[WHAT IS NEEDED]
Collect every line in the records below that contains the word "pictures".

[ENTRIES PROVIDED]
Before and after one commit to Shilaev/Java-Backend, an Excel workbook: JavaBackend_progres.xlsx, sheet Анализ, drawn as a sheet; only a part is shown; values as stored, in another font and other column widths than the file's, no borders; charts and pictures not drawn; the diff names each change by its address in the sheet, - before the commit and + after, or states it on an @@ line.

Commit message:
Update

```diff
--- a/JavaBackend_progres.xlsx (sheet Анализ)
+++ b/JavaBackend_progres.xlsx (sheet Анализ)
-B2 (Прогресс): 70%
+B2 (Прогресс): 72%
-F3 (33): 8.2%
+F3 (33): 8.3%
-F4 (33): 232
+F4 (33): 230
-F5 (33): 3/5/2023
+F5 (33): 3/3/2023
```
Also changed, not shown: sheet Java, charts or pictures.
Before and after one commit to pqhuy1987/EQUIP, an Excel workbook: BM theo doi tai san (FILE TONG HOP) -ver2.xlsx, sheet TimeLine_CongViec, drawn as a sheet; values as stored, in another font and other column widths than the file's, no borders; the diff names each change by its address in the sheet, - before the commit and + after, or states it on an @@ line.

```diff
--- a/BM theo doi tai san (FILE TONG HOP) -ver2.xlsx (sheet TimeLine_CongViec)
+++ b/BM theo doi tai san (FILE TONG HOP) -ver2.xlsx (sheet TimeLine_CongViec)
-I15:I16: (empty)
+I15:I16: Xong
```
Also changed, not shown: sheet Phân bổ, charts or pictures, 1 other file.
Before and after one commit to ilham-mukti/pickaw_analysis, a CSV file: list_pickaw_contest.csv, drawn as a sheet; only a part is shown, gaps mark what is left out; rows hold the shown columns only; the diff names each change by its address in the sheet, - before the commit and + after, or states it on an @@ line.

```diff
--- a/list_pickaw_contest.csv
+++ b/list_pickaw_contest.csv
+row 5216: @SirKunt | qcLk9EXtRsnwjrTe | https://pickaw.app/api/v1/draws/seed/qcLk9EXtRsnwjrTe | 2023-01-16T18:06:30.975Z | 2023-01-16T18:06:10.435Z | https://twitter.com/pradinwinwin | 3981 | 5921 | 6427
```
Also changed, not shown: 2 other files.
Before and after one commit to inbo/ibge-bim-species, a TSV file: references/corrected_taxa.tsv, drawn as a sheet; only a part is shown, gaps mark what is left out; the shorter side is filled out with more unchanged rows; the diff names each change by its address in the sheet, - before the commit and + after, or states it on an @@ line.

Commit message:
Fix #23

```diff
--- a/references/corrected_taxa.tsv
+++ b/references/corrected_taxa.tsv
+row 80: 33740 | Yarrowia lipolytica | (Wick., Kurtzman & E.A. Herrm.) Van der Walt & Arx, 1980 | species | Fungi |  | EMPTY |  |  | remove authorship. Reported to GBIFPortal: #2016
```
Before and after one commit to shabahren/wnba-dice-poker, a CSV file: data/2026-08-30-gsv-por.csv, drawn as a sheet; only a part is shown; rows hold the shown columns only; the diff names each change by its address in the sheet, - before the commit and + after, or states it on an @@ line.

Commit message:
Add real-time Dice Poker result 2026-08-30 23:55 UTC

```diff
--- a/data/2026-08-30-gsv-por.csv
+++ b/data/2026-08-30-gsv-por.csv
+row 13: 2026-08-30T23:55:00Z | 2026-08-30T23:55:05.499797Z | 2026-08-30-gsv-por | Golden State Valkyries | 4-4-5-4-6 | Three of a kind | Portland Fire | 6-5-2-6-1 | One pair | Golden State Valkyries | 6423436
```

[EXPECTED ANSWER]
Before and after one commit to Shilaev/Java-Backend, an Excel workbook: JavaBackend_progres.xlsx, sheet Анализ, drawn as a sheet; only a part is shown; values as stored, in another font and other column widths than the file's, no borders; charts and pictures not drawn; the diff names each change by its address in the sheet, - before the commit and + after, or states it on an @@ line.
Also changed, not shown: sheet Java, charts or pictures.
Also changed, not shown: sheet Phân bổ, charts or pictures, 1 other file.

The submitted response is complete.